Most of Snively’s park work was done on his own time, before his official duties began or after they were completed. By his second term, Skyline Parkway was well established, and total park acreage in Duluth had increased from 400 acres to more than 2500 acres. By his third term, when an acre of parkland per one hundred people was considered well off, Duluth topped the U.S. Department of Labor’s park census list with an acre of parkland per forty-one residents.
Many of Mayor Snively’s park and boulevard projects served as sources of employment for out-of-work men. Often, the mayor paid them out of his own pocket. Other times, men would work just for firewood from timber cleared along the boulevard route.
Ironically, for all his road building, Snively never learned to drive an automobile. He’d prefer to walk, but when driving was necessary he’d enlist others to chauffeur him to and from boulevard projects and other city business.
“I drove him everywhere,” said Zelda Overland. “He was scared to death of driving.”

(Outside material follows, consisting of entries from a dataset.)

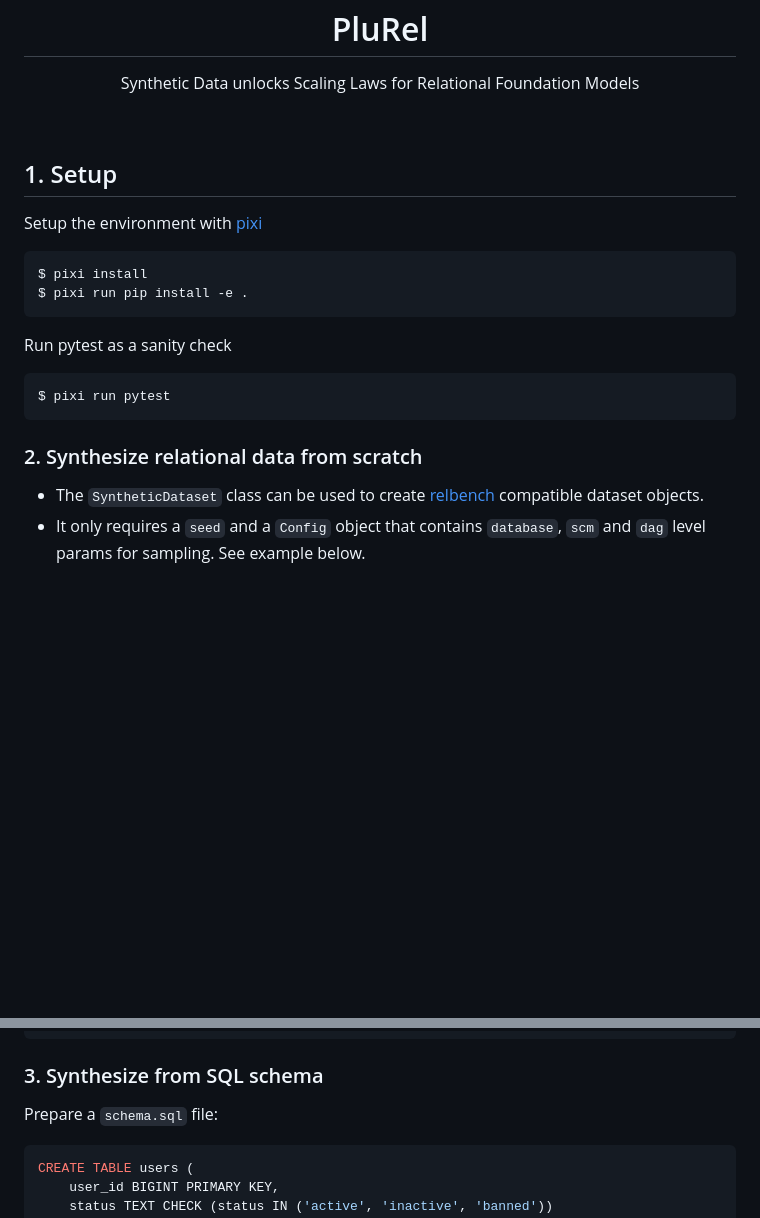
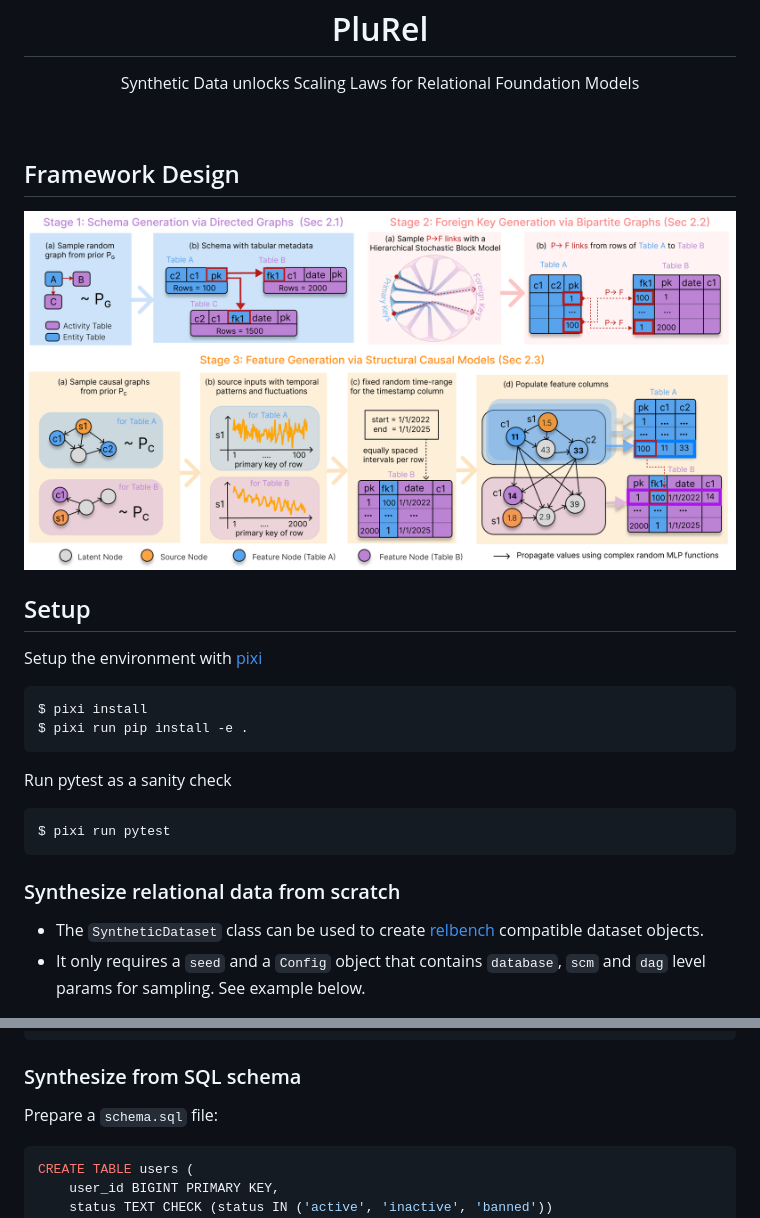
Before and after one commit to snap-stanford/plurel, a Markdown page: README.md, 2 parts joined by grey strips. GitHub-like rendering; pictures changed too: assets/plurel.png (added); blank space fills up the shorter version.

````diff
--- a/README.md
+++ b/README.md
@@ -6,8 +6,12 @@ Synthetic Data unlocks Scaling Laws for Relational Foundation Models
 </div>
 <br>
 
+## Framework Design
 
-## 1. Setup
+<img src="assets/plurel.png" alt="PluRel Logo"/>
+
+
+## Setup
 
 Setup the environment with [pixi](https://pixi.sh/latest/installation/)
 
@@ -23,7 +27,7 @@ $ pixi run pytest
 ```
 
 
-### 2. Synthesize relational data from scratch
+### Synthesize relational data from scratch
 
 - The `SyntheticDataset` class can be used to create [relbench](https://github.com/snap-stanford/relbench) compatible dataset objects.
 - It only requires a `seed` and a `Config` object that contains `database`, `scm` and `dag` level params for sampling. See example below.
@@ -53,7 +57,7 @@ class SCMParams:
 ```
 
 
-### 3. Synthesize from SQL schema
+### Synthesize from SQL schema
 
 Prepare a `schema.sql` file:
 
````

This fear was probably compounded by Snively’s involvement in several auto accidents, both as a pedestrian and a passenger, and by the fact that he was blind in one eye from a botched sinus infection operation. Even when the city council authorized money for a car for the mayor, Snively declined it—and had the money donated to the zoo fund.
Snively never married, remaining a life-long bachelor, but he treated Duluth’s citizens like family. During the 1930s Snively initiated annual picnics at the city zoo for the children of the city’s three orphanages. Local businesses donated food and drink, and free rides were provided by the zoo. Snively personally hosted the yearly event.

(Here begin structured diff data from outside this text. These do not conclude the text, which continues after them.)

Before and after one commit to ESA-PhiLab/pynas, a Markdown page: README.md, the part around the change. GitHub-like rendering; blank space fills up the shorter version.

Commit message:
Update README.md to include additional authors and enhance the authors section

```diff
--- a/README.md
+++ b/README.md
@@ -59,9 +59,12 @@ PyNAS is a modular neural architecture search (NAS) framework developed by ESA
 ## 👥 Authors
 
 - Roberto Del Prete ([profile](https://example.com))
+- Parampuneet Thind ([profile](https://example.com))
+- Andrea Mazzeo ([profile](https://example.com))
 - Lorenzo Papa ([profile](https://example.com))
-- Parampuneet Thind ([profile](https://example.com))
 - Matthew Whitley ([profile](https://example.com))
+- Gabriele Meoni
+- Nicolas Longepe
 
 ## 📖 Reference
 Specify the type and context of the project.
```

It wasn’t unusual for Duluthians to reciprocate. Stories are common of folks inviting the mayor over for a family dinner after a chance meeting around city hall or at a bus stop, and Snively taking them up on the offer.

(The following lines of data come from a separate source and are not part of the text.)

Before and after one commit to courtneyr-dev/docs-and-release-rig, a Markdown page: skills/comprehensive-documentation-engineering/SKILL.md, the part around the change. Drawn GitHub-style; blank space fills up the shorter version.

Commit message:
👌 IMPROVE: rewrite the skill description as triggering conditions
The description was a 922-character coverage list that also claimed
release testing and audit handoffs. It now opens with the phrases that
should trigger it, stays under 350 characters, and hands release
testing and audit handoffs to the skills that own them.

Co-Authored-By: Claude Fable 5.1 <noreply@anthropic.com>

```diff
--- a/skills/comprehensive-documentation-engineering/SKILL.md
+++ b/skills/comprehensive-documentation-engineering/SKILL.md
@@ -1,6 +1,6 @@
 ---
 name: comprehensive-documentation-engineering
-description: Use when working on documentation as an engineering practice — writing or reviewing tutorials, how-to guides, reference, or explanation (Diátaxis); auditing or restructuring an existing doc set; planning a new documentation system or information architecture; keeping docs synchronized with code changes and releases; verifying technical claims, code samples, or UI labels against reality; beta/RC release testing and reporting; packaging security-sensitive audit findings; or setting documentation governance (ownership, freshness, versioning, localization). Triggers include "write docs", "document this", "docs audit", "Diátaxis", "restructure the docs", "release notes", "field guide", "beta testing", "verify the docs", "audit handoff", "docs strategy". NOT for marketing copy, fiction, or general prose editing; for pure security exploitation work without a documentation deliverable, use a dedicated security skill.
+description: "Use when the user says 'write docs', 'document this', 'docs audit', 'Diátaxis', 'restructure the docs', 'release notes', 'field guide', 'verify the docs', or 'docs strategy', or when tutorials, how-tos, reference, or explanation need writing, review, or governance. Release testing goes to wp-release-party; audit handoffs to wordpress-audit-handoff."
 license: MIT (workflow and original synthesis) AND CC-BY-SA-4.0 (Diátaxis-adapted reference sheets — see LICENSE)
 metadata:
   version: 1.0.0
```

“He was a man who loved to talk around dinner. And he’d get talking and one thing would lead him to the next and off he’d go talking. If he had a listener, he’d talk.”
In his fifth bid for office Snively was defeated by less than 900 votes. He was 77 years old. At a testimonial dinner given in the his honor, Judge C.R. Magney said this of the out-going mayor: “He retires with a clear conscience—no one in his 16 years has accused him of dishonesty; no one has ever thought it of him; no inference has ever been given of it.”
Soon after the election, Snively was named as the fourteenth inductee into the Duluth Hall of Fame for his tireless work on the city’s parks and boulevards. But his work on the boulevard really never ended. He was named Superintendent of Boulevards and given a small office in city hall where he’d spend his days poring over maps and figuring out ways to improve the city’s parks and boulevards.
“We’d go by bus out to the zoo and my uncle had a satchel and he carried tools in there,” Doug Overland said. “And I can remember many times he would rake and do some little fixing up. Maybe the rain had come down and washed out a little bit of a part of the path, and he would get his shovel and fix it up.”
Snively died on November 7, 1952, a few weeks short of his 93rd birthday. One of the most photographed men in Duluth’s history, his likeness had graced the pages of a local newspaper two days prior to his death. The picture showed the pioneer Duluthian marking his ballot for the 1952 presidential election.
“He had no ego whatsoever,” said Douglas Overland. “He did have, I’m sure, tremendous pride, you can see it in his writing. But he had no ego. His life was doing things. He just literally didn’t do anything to elevate himself. A very curious man.”